**What you should do**
Copy out each line of the material in which the word "radial" can be found.

**Supplied records**
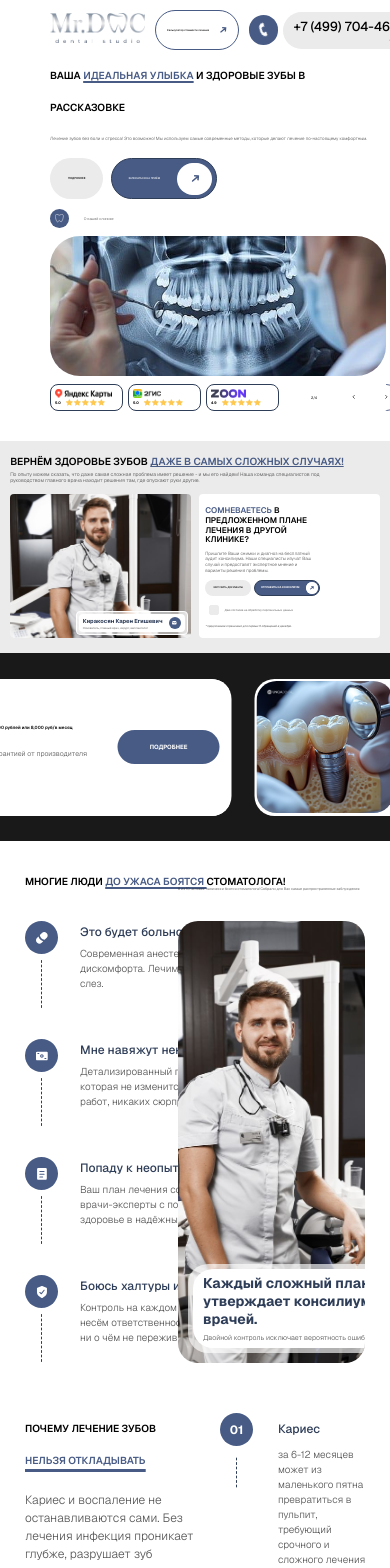
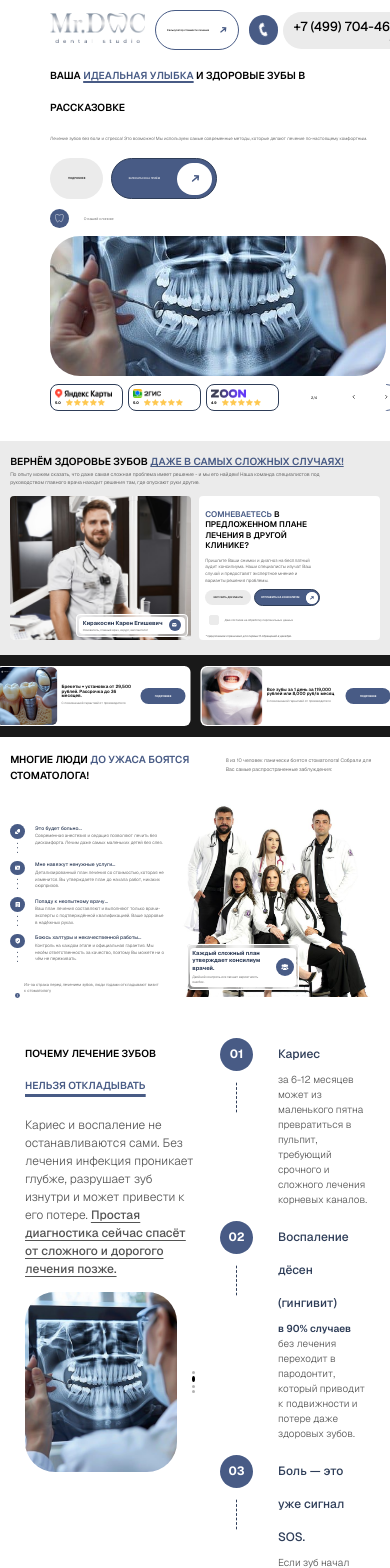
Before and after one commit to GrishaGT02/me, a React (Create React App) app: page / in a window 390 px wide. Shown: the top 1568 px of the page. Built offline with nearby package versions, Linux system fonts and the light colour scheme.

Commit message:
Update Skils component: responsive design, dots connector, remove underline

```diff
--- a/src/Components/Carousel/Carousel.css
+++ b/src/Components/Carousel/Carousel.css
@@ -1,6 +1,6 @@
 .carousel-container {
   width: 100%;
-  padding: 50px 0px;
+  padding: 2.6vw 0px;
   box-sizing: border-box;
   background-color: #191919;
   position: relative;
@@ -11,25 +11,25 @@
   width: 100%;
   position: relative;
   overflow: hidden;
-  height: 300px;
+  height: 15.625vw;
   display: flex;
   align-items: center;
 }
 
 .carousel-slides-track {
   display: flex;
-  gap: 50px;
+  gap: 2.6vw;
   width: fit-content;
 }
 
 .carousel-wrapper {
-  width: 960px;
-  height: 300px;
+  width: 50vw;
+  height: 15.625vw;
   flex-shrink: 0;
   display: flex;
   align-items: center;
   justify-content: flex-start;
-  border-radius: 30px;
+  border-radius: 1.56vw;
   background-color: #fff;
   overflow: hidden;
 }
@@ -40,13 +40,13 @@
   display: flex;
   align-items: center;
   gap: 0;
-  padding: 5px;
+  padding: 0.26vw;
   box-sizing: border-box;
 }
 
 .carousel-slide-image {
-  width: 300px;
-  height: 290px;
+  width: 15.625vw;
+  height: 15.1vw;
   flex-shrink: 0;
   overflow: hidden;
   /* border-radius: 30px; */
@@ -57,27 +57,27 @@
   height: 100%;
   object-fit: cover;
   display: block;
-  border-radius: 30px;
+  border-radius: 1.56vw;
 }
 
 .carousel-slide-content {
   flex: 1;
-  height: 290px;
+  height: 15.1vw;
   background: #FFFFFF;
-  padding: 20px;
+  padding: 1.04vw;
   display: flex;
   flex-direction: row;
   align-items: center;
   justify-content: space-between;
-  gap: 30px;
-  border-radius: 30px;
+  gap: 1.56vw;
+  border-radius: 1.56vw;
   box-sizing: border-box;
 }
 
 .carousel-slide-text {
   display: flex;
   flex-direction: column;
-  gap: 10px;
+  gap: 0.52vw;
   flex: 1;
 }
 
@@ -97,18 +97,18 @@
   font-weight: 300;
   color: #1A1A1ABF;
   margin: 0;
-  line-height: 28px;
+  line-height: 1.46vw;
   font-family: 'Geist', sans-serif;
 }
 
 .carousel-slide-button {
-  padding: 28px 70px;
-  border-radius: 50px;
+  padding: 1.46vw 3.65vw;
+  border-radius: 2.6vw;
   background: #485B85;
   border: 1px solid #2E3D58;
   color: #FFFFFF;
   border: none;
-  font-size: var(--font-size-body-xs);
+  font-size: var(--font-size-button);
   font-weight: 700;
   cursor: pointer;
   font-family: 'Geist', sans-serif;
@@ -126,8 +126,8 @@
   position: absolute;
   top: 50%;
   transform: translateY(-50%);
-  width: 50px;
-  height: 50px;
+  width: 2.6vw;
+  height: 2.6vw;
   border: none;
   border-radius: 50%;
   background-color: rgba(255, 255, 255, 0.9);
@@ -138,7 +138,7 @@
   display: flex;
   align-items: center;
   justify-content: center;
-  box-shadow: 0 4px 15px rgba(0, 0, 0, 0.15);
+  box-shadow: 0 0.21vw 0.78vw rgba(0, 0, 0, 0.15);
   transition: all 0.3s ease;
 }
 
@@ -149,22 +149,22 @@
 }
 
 .carousel-btn-prev {
-  left: 20px;
+  left: 1.04vw;
 }
 
 .carousel-btn-next {
-  right: 20px;
+  right: 1.04vw;
 }
 
 .carousel-dots {
   display: flex;
-  gap: 12px;
-  margin-top: 30px;
+  gap: 0.63vw;
+  margin-top: 1.56vw;
 }
 
 .carousel-dot {
-  width: 12px;
-  height: 12px;
+  width: 0.63vw;
+  height: 0.63vw;
   border: none;
   border-radius: 50%;
   background-color: #ccc;
@@ -180,171 +180,3 @@
   background-color: #00a651;
   transform: scale(1.2);
 }
-
-@media (max-width: 1650px) {
-  .carousel-container {
-    padding: 43px 0px;
-  }
-
-  .carousel-wrapper {
-    width: 761px;
-    height: 237px;
-  }
-
-  .carousel-slide-image {
-    width: 237px;
-    height: 229px;
-  }
-
-  .carousel-slides-wrapper {
-    height: 240px;
-  }
-
-  .carousel-slide-subtitle {
-    font-size: 12px;
-  }
-
-  .carousel-slide-button {
-    font-size: 11px;
-  }
-
-  .carousel-slide-button {
-    padding: 21px 55px;
-  }
-}
-
-@media (max-width: 1367px) {
-  .carousel-wrapper {
-    border-radius: 20px;
-  }
-
-  .carousel-slide-image img {
-    border-radius: 20px;
-  }
-
-  .carousel-container {
-    padding: 35px 0px;
-  }
-
-  .carousel-wrapper {
-    width: 685px;
-    height: 213px;
-  }
-
-  .carousel-slide-image {
-    width: 213px;
-    height: 206px;
-  }
-
-  .carousel-slides-wrapper {
-    height: 217px;
-  }
-
-  .carousel-slide-subtitle {
-    font-size: 10px;
-  }
-
-  .carousel-slide-button {
-    font-size: 10px;
-  }
-
-  .carousel-slide-button {
-    padding: 19px 49px;
-  }
-
-  .carousel-slides-track {
-    gap: 30px;
-  }
-}
-
-@media (max-width: 1025px) {
-  .carousel-container {
-    padding: 30px 0px;
-  }
-
-  .carousel-wrapper {
-    width: 600px;
-    height: 187px;
-  }
-
-  .carousel-slide-image {
-    width: 187px;
-    height: 181px;
-  }
-
-  .carousel-slides-wrapper {
-    height: 192px;
-  }
-
-  .carousel-slide-subtitle {
-    font-size: 9px;
-  }
-
-  .carousel-slide-button {
-    font-size: 8px;
-  }
-
-  .carousel-slide-button {
-    padding: 17px 43px;
-  }
-
-  .carousel-slide-content {
-    padding: 10px;
-  }
-
-  .carousel-slide {
-    padding: 2px;
-  }
-
-  .carousel-slides-track {
-    gap: 30px;
-  }
-}
-
-@media (max-width: 880px) {
-  .carousel-container {
-    padding: 23px 0px;
-  }
-
-  .carousel-wrapper {
-    width: 441px;
-    height: 137px;
-  }
-
-  .carousel-slide-image {
-    width: 137px;
-    height: 132px;
-  }
-
-  .carousel-slides-wrapper {
-    height: 142px;
-  }
-
-  .carousel-slide-subtitle {
-    font-size: 7px;
-  }
-
-  .carousel-slide-button {
-    font-size: 6px;
-  }
-
-  .carousel-slide-button {
-    padding: 13px 32px;
-  }
-
-  .carousel-slide-content {
-    padding: 10px;
-  }
-
-  .carousel-slide {
-    padding: 2px;
-  }
-
-  .carousel-slides-track {
-    gap: 23px;
-  }
-
-  .carousel-slide-content {
-    gap: 10px;
-  }
-}
--- a/src/Components/Googing/Googing.css
+++ b/src/Components/Googing/Googing.css
@@ -1,11 +1,11 @@
 .googing {
     width: 100%;
     background: #EBEBEB;
-    padding: 4vw 2.6vw;
+    padding: 4vw 10%;
 }
 
 .googing-container {
-    max-width: 1920px;
+    /* max-width: 1920px; */
     width: 100%;
     margin: 0 auto;
 }
@@ -16,8 +16,8 @@
 }
 
 .googing-title {
-    /* font-size: 2.6vw; */
-    font-size: var(--font-size-h1);
+    font-size: 2.1vw;
+    /* font-size: var(--font-size-h1); */
     font-weight: 600;
     line-height: 3.125vw;
     color: #000000;
@@ -31,14 +31,14 @@
     color: #485B85;
     text-decoration: underline;
     text-decoration-thickness: 0.16vw;
-    text-underline-offset: 0.26vw;
+    text-underline-offset: 0.31vw;
 }
 
 .googing-description {
     /* font-size: 1.3vw; */
     font-size: var(--font-size-h6);
     font-weight: 300;
-    line-height: 1.72vw;
+    line-height: 2vw;
     color: #1A1A1ABF;
     text-align: left;
     font-family: 'Geist', sans-serif;
@@ -75,7 +75,10 @@
 }
 
 .googing-doctor-info {
-    background: #FFFFFFA6;
+    /* background: #FFFFFFA6; */
+    background: rgba(255, 255, 255, 0.5);
+    backdrop-filter: blur(10px);
+    -webkit-backdrop-filter: blur(10px);
     border-radius: 1.04vw;
     padding: 0.52vw;
     display: flex;
@@ -85,6 +88,7 @@
     bottom: 0.8vw;
     right: 0.8vw;
     border: 0.078vw solid rgba(255, 255, 255, 1);
+    border-top: 0.178vw solid rgba(255, 255, 255, 1);
     /* max-width: 300px; */
 }
 
@@ -156,7 +160,7 @@
     margin: 0;
     font-size: var(--font-size-h3-5);
     font-weight: 600;
-    line-height: 2.45vw;
+    line-height: 2.7vw;
     color: #000000;
     text-transform: uppercase;
     font-family: 'Geist', sans-serif;
@@ -173,7 +177,7 @@
     font-size: 1.15vw;
     margin: 0;
     font-weight: 300;
-    line-height: 1.46vw;
+    line-height: 1.7vw;
     color: #1A1A1ABF;
     font-family: 'Geist', sans-serif;
     text-align: left;
@@ -345,3 +349,12 @@
     width: 100%;
     margin-top: auto;
 }
+
+@media (max-width: 2200px) {
+    .googing {
+        padding: 4vw 2.6vw;
+    }
+    .googing-title {
+        font-size: 2.6vw;
+    }
+}
--- a/src/Components/Skils/Skils.css
+++ b/src/Components/Skils/Skils.css
@@ -1,12 +1,12 @@
 .skils-container {
   width: 100%;
-  padding: 50px;
+  padding: 4vw 10%;
   background-color: white;
   box-sizing: border-box;
 }
 
 .skils-content {
-  max-width: 1920px;
+  /* max-width: 1920px; */
   margin: 0 auto;
   width: 100%;
   /* padding: 0 50px; */
@@ -15,10 +15,10 @@
 
 .skils-top-header {
   display: grid;
-  grid-template-columns: 50% 50%;
-  gap: 60px;
+  grid-template-columns: 55% 42%;
+  gap: 3.125vw;
   align-items: flex-start;
-  margin-bottom: 60px;
+  margin-bottom: 2.6vw;
 }
 
 .skils-top-left {
@@ -29,14 +29,14 @@
 .skils-top-right {
   display: flex;
   flex-direction: column;
-  padding-top: 20px;
+  padding-top: 1.04vw;
   /* margin-left: 100px; */
 }
 
 .skils-header {
   display: grid;
-  grid-template-columns: 50% 50%;
-  /* gap: 60px; */
+  grid-template-columns: 42% 55%;
+  gap: 2.6vw;
   align-items: stretch;
 }
 
@@ -45,14 +45,15 @@
   flex-direction: column;
   /* padding-left: 50px; */
   height: 100%;
+  justify-content: space-between;
 }
 
 .skils-title {
-  width: 730px;
+  /* width: 38.02vw; */
   font-size: var(--font-size-h1);
   font-weight: 600;
   color: #000000;
-  line-height: 60px;
+  line-height: 4.125vw;
   margin: 0;
   text-align: left;
   text-transform: uppercase;
@@ -60,24 +61,18 @@
 
 .skils-title-highlight {
   color: #485B85;
-  text-decoration: underline;
-  text-decoration-thickness: 3px;
-  text-underline-offset: 5px;
 }
 
 .skils-title span {
   color: #485B85;
-  text-decoration: underline;
-  text-decoration-thickness: 3px;
-  text-underline-offset: 5px;
 }
 
 .skils-subtitle {
-  width: 560px;
-  font-size: var(--font-size-body);
+  /* width: 29.17vw; */
+  font-size: var(--font-size-h6);
   font-weight: 300;
   color: #1A1A1ABF;
-  line-height: 1.5;
+  line-height: 1.8;
   margin: 0;
   text-align: left;
 }
@@ -85,14 +80,14 @@
 .skils-fears-list {
   display: flex;
   flex-direction: column;
-  gap: 30px;
-  height: 100%;
-  justify-content: space-between;
+  margin-top: 7.56vw;
+  gap: 1.56vw;
+  flex: 1;
 }
 
 .skils-fear-item {
   display: flex;
-  gap: 50px;
+  gap: 2.6vw;
   align-items: flex-start;
 }
 
@@ -105,8 +100,8 @@
 }
 
 .skils-fear-icon {
-  width: 73px;
-  height: 73px;
+  width: 3.8vw;
+  height: 3.8vw;
   border-radius: 50%;
   background: #485B85;
   display: flex;
@@ -116,52 +111,49 @@
 }
 
 .skils-fear-icon svg {
-  /* width: 100%; */
-  /* height: 100%; */
-  /* max-width: 24px;
-  max-height: 24px; */
+  width: 1.46vw;
+  height: 1.46vw;
   object-fit: contain;
 }
 
 .skils-fear-connector {
   width: 1.5px;
-  height: 140px;
-  margin-top: 10px;
-  background-image: radial-gradient(circle, #2E3D58 1.5px, transparent 1.5px);
+  height: 3.49vw;
+  margin-top: 0.52vw;
+  background-image: radial-gradient(circle, #2E3D58 0.75px, transparent 0.75px);
   background-size: 1.5px 4.5px;
   background-repeat: repeat-y;
   background-position: center;
-  /* opacity: 0.3; */
 }
 
 .skils-fear-content {
   flex: 1;
-  padding-top: 4px;
+  padding-top: 0.21vw;
 }
 
 .skils-fear-title {
   font-size: var(--font-size-h6);
   font-weight: 500;
   color: #2E3D58;
-  margin: 0 0 10px 0;
+  margin: 0 0 0.52vw 0;
   line-height: 1.3;
   text-align: left;
 }
 
 .skils-fear-description {
-  width: 715px;
+  /* width: 37.24vw; */
   font-size: var(--font-size-h8);
   font-weight: 300;
   color: #1A1A1ABF;
   margin: 0;
-  line-height: 33px;
+  line-height: 1.72vw;
   text-align: left;
 }
 
 .skils-right {
   position: relative;
   width: 100%;
-  height: 998px;
+  height: 52vw;
   /* padding-right: 50px; */
 }
 
@@ -169,7 +161,7 @@
   position: relative;
   width: 100%;
   height: 100%;
-  border-radius: 20px;
+  border-radius: 1.04vw;
   overflow: hidden;
 }
 
@@ -181,27 +173,31 @@
 }
 
 .skils-info-card {
-  width: 550px;
+  width: 28.65vw;
   position: absolute;
-  bottom: 10px;
-  left: 10px;
-  background: #FFFFFFA6;
-  border-radius: 20px;
-  padding: 10px;
+  bottom: 2vw;
+  left: 3vw;
+  background: rgba(255, 255, 255, 0.5);
+  backdrop-filter: blur(10px);
+  -webkit-backdrop-filter: blur(10px);
+  border-radius: 1.04vw;
+  border: 0.078vw solid rgba(255, 255, 255, 1);
+  border-top: 0.178vw solid rgba(255, 255, 255, 1);
+  padding: 0.52vw;
   display: flex;
   flex-direction: column;
-  gap: 8px;
+  gap: 0.42vw;
   z-index: 10;
 }
 
 .skils-info-card-inner {
   background: #FFFFFF;
-  padding: 10px;
-  gap: 30px;
+  padding: 0.52vw;
+  gap: 1.56vw;
   display: flex;
   align-items: center;
   justify-content: space-between;
-  border-radius: 20px;
+  border-radius: 1.04vw;
 }
 
 .skils-info-card-content {
@@ -212,10 +208,10 @@
 }
 
 .skils-info-card-text {
-  font-size: var(--font-size-h4);
+  font-size: var(--font-size-h5);
   font-weight: 700;
   color: #2E3D58;
-  margin: 0 0 10px 0;
+  margin: 0 0 0.52vw 0;
   line-height: 1.4;
   text-align: left;
 }
@@ -230,9 +226,9 @@
 }
 
 .skils-info-card-icon {
-  width: 90px;
-  height: 90px;
-  border-radius: 50px;
+  width: 4.69vw;
+  height: 4.69vw;
+  border-radius: 2.6vw;
   background: #485B85;
   display: flex;
   align-items: center;
@@ -241,287 +237,46 @@
   cursor: pointer;
 }
 
-@media (max-width: 1920px) {
-  .skils-title span {
-    text-decoration-thickness: 2.8px;
-  }
+.skils-info-card-icon svg {
+  width: 2.5vw;
+  height: 2.5vw;
 }
 
-@media (max-width: 1700px) {
-  .skils-header {
-    grid-template-columns: 45% 55%;
-  }
-
-  .skils-top-header {
-    grid-template-columns: 45% 55%;
-  }
-
-  .skils-fear-description {
-    line-height: 28px;
-  }
-
-  .skils-right {
-    height: 764px;
-  }
-
-  .skils-fear-connector {
-    height: 90px;
-  }
-
-  .skils-fear-description {
-    width: 480px;
-  }
-
-  .skils-top-header {
-    margin-bottom: 40px;
-  }
-
-  .skils-container {
-    padding: 40px;
-  }
-
-  .skils-title {
-    line-height: 50px;
-  }
-
-  .skils-title span {
-    text-decoration-thickness: 2.5px;
-    text-underline-offset: 4px;
-  }
-
-  .skils-fear-icon {
-    width: 57.79px;
-    height: 57.79px;
-  }
-
-  .skils-fear-icon svg {
-    width: 21.56px;
-    height: 21.56px;
-  }
+.skils-tip {
+  display: flex;
+  gap: 1.04vw;
+  align-items: flex-start;
+  padding: 1.04vw;
+  border-radius: 1.04vw;
 }
 
-@media (max-width: 1400px) {
-  .skils-info-card {
-    padding: 7px;
-  }
-  .skils-info-card-inner {
-    gap: 10px;
-    padding: 5px 10px;
-  }
-
-  .skils-info-card {
-    width: 395px;
-  }
-
-  .skils-info-card-subtext {
-    font-size: 12px;
-  }
-
-  .skils-info-card-text {
-    width: 280px;
-    font-size: 22px;
-  }
-
-  .skils-right {
-    height: 687px;
-  }
-
-  .skils-fear-item {
-    gap: 35px;
-  }
-  .skils-container {
-    padding: 35px;
-  }
-
-  .skils-top-header {
-    /* grid-template-columns: 50% 50%; */
-    gap: 0px;
-  }
-
-  .skils-title {
-    width: 500px;
-  }
-
-  .skils-title {
-    line-height: 45px;
-  }
-
-  .skils-title span {
-    text-decoration-thickness: 2.5px;
-    text-underline-offset: 4px;
-  }
-
-  .skils-fear-icon {
-    width: 51.97px;
-    height: 51.97px;
-  }
-
-  .skils-fear-icon svg {
-    width: 19.39px;
-    height: 19.39px;
-  }
-
-  .skils-info-card-icon {
-    width: 64.08px;
-    height: 64.08px;
-  }
-
-  .skils-info-card-icon svg {
-    width: 40px;
-    height: 30px;
-  }
+.skils-tip-icon {
+  flex-shrink: 0;
+  width: 1.5vw;
+  height: 1.5vw;
 }
 
-@media (max-width: 1300px) {
-  .skils-info-card-text {
-    line-height: 24px;
-  }
-  .skils-fear-description {
-    width: 350px;
-    line-height: 20px;
-  }
-  .skils-container {
-    padding: 30px;
-  }
-  .skils-title {
-    line-height: 40px;
-  }
-
-  .skils-title span {
-    text-decoration-thickness: 2px;
-    text-underline-offset: 3px;
-  }
+.skils-tip-icon svg {
+  width: 1.25vw;
+  height: 1.25vw;
 }
 
-@media (max-width: 1025px) {
-  .skils-info-card-subtext {
-    width: 280px;
-  }
-
-  .skils-right {
-    height: 517px;
-  }
-
-  .skils-fear-title {
-    margin-bottom: 5px;
-  }
-
-  .skils-fear-item {
-    gap: 25px;
-  }
-
-  .skils-fear-connector {
-    height: 60px;
-  }
-
-  .skils-subtitle {
-    width: 380px;
-  }
-
-  .skils-title {
-    width: 373px;
-  }
-
-  .skils-container {
-    padding: 25px;
-  }
-  .skils-title {
-    line-height: 36px;
-  }
-
-  .skils-title span {
-    text-decoration-thickness: 1.8px;
-    text-underline-offset: 2.5px;
-  }
-
-  .skils-fear-icon {
-    width: 38.97px;
-    height: 38.97px;
-  }
-
-  .skils-fear-icon svg {
-    width: 14.54px;
-    height: 14.54px;
-  }
-
-  .skils-info-card-icon {
-    width: 48.05px;
-    height: 48.05px;
-  }
-
-  .skils-info-card-icon svg {
-    width: 25.5px;
-    height: 25.5px;
-  }
+.skils-tip-text {
+  width: 100%;
+  font-size: var(--font-size-h9);
+  font-weight: 300;
+  color: rgba(26, 26, 26, 0.75);
+  margin: 0;
+  line-height: 1.46vw;
+  text-align: left;
+  font-family: 'Geist', sans-serif;
 }
 
-@media (max-width: 1000px) {
-  .skils-info-card {
-    padding: 5px;
+@media (max-width: 2200px) {
+  .skils-container {
+      padding: 4vw 2.6vw;
   }
-
-  .skils-info-card-inner {
-    gap: 5px;
-  }
-
-  .skils-info-card-text {
-    width: 171px;
-    font-size: 14px;
-    margin-bottom: 5px;
-    line-height: 18px;
-  }
-
-  .skils-info-card-subtext {
-    width: 171px;
-    font-size: 7px;
-  }
-
-  .skils-info-card {
-    width: 265px;
-  }
-
-  .skils-right {
-    height: 442px;
-  }
-
-  .skils-top-header {
-    margin-bottom: 23px;
-  }
-
-  .skils-fear-item {
-    gap: 22px;
-  }
-
-  .skils-fear-connector {
-    height: 50px;
-    margin-top: 5px;
-  }
-  .skils-fear-description {
-    width: 275px;
-    font-size: 10px;
-    line-height: 15px;
-  }
-
-  .skils-fear-icon {
-    width: 33px;
-    height: 33px;
-  }
-
-  .skils-fear-icon svg {
-    width: 12px;
-    height: 12px;
-  }
-
-  .skils-fear-title {
-    font-size: 12px;
-  }
-
-  .skils-title {
-    line-height: 32px;
-  }
-
-  .skils-title span {
-    text-decoration-thickness: 1.5px;
-    text-underline-offset: 2px;
-  }
+  /* .googing-title {
+      font-size: 2.6vw;
+  } */
 }
--- a/src/Components/Skils/Skils.js
+++ b/src/Components/Skils/Skils.js
@@ -1,6 +1,6 @@
 import React from 'react';
 import './Skils.css';
-import doctorImage from '../../assec/skils.jpg';
+import doctorImage from '../../assec/block4.png';
 
 const Skils = () => {
   const fears = [
@@ -83,6 +83,18 @@ const Skils = () => {
                 </div>
               ))}
             </div>
+
+            <div className="skils-tip">
+              <div className="skils-tip-icon">
+                <svg width="24" height="24" viewBox="0 0 24 24" fill="none" xmlns="http://www.w3.org/2000/svg">
+                  <circle cx="12" cy="12" r="12" fill="#485B85"/>
+                  <path d="M12 7V13M12 17H12.01" stroke="white" strokeWidth="2" strokeLinecap="round"/>
+                </svg>
+              </div>
+              <p className="skils-tip-text">
+              Из-за страха перед лечением зубов, люди годами откладывают визит к стоматологу
+              </p>
+            </div>
           </div>
 
           <div className="skils-right">
--- a/src/styles/typography.css
+++ b/src/styles/typography.css
@@ -13,7 +13,7 @@
     --font-size-h5: 1.458vw;            /* Заголовки пятого уровня */
     --font-size-h6: 1.302vw;            /* Заголовки шестого уровня */
     --font-size-h7: 1.25vw;            /* Малые заголовки */
-    --font-size-h8: 1.146vw;            /* Очень малые заголовки */
+    --font-size-h8: 1.144vw;            /* Очень малые заголовки */
     --font-size-h9: 1.042vw;            /* Минимальные заголовки */
     --font-size-h9-5: 0.99vw;          /* Промежуточный размер */
 
```
Also changed, not shown: src/assec/block4.png (added).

**Completed exercise**
-  background-image: radial-gradient(circle, #2E3D58 1.5px, transparent 1.5px);
+  background-image: radial-gradient(circle, #2E3D58 0.75px, transparent 0.75px);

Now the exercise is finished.